 A collection of series objects. For example, to evaluate this indicator for two series you will need to pass a series collection containing this two series.
 degree
 The degree of the polynomial which is fitted to the data set given (i.e. if degree is 2, then a quadratic is fitted).
 startDate
 The start date of the trend line
 endDate
 The end date of the trend line
Return Value
A series where the kth element of the array represents of kth point (i.e. { x_k, y_k }) of the total set over which the fitted function is evaluated.
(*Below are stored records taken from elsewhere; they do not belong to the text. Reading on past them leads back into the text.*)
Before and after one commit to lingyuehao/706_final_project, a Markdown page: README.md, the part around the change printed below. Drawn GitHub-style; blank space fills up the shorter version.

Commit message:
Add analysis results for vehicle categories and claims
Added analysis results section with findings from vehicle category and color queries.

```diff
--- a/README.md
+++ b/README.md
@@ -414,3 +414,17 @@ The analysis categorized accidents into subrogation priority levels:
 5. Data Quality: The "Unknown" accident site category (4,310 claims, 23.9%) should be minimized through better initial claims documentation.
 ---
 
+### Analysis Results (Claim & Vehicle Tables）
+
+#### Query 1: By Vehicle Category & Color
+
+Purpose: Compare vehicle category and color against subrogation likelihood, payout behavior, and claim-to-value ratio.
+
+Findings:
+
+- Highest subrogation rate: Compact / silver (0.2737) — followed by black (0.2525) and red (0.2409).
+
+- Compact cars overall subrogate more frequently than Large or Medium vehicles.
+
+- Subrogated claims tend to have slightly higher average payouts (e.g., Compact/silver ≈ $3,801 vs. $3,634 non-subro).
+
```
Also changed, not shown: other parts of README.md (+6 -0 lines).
The total set over which the fitted function is evaluated consists of the `backward' points, original data set points and the `forward' points.Remark: This methods corresponds in functionality to the method of the same name within Microsoft Excel.
Remark: The difference between this method and TrendLinePolynomial, is that it allows the values of the fitted function to be evaluated over an extended range. That is, a range in the xcoordinate greater than the original given data set.
Where the extended values are evaluated?
The parameters step
, forward
, backward
allows the position
and number of additional points above and/or below the range of the values in the
xcoordinate of the original data set to be given. The forward
parameter specifies
the number of the additional evaluation points of the fitted function which are greater
than the values of the xcoordinates of the original data set. Similarly, the
backward
parameter specifies the number of the additional evaluation points of the
fitted function which are lower than the values of the xcoordinates of the original
data set. The step
specifies the distance in the xcoordinate between each of the
additional data points, where the first additional data point either above or below is
exactly a distance of step
from the points of the original data set
which the highest and lowest values in the xcoordinate.
For example, consider the data set x = 1, 2, 3
; y = 1, 2, 3
. Now if
step = 1
, forward = 2
, and backward = 3
, then this method when applied
will return a two dimensional array. This two dimensional array will have the following
structure: { { 2, f(2) } { 1, f(1) } { 0, f(0) }{ 1, 1 } { 2, 2 }{ 3, 3 } { 4, f(4) } { 5, f(5) } }
,
where f(2), f(1), f(0), f(4), f(5)
correspond to the value of the fitted functions at the
points x = 2, 1, 0, 4, 5
, respectively.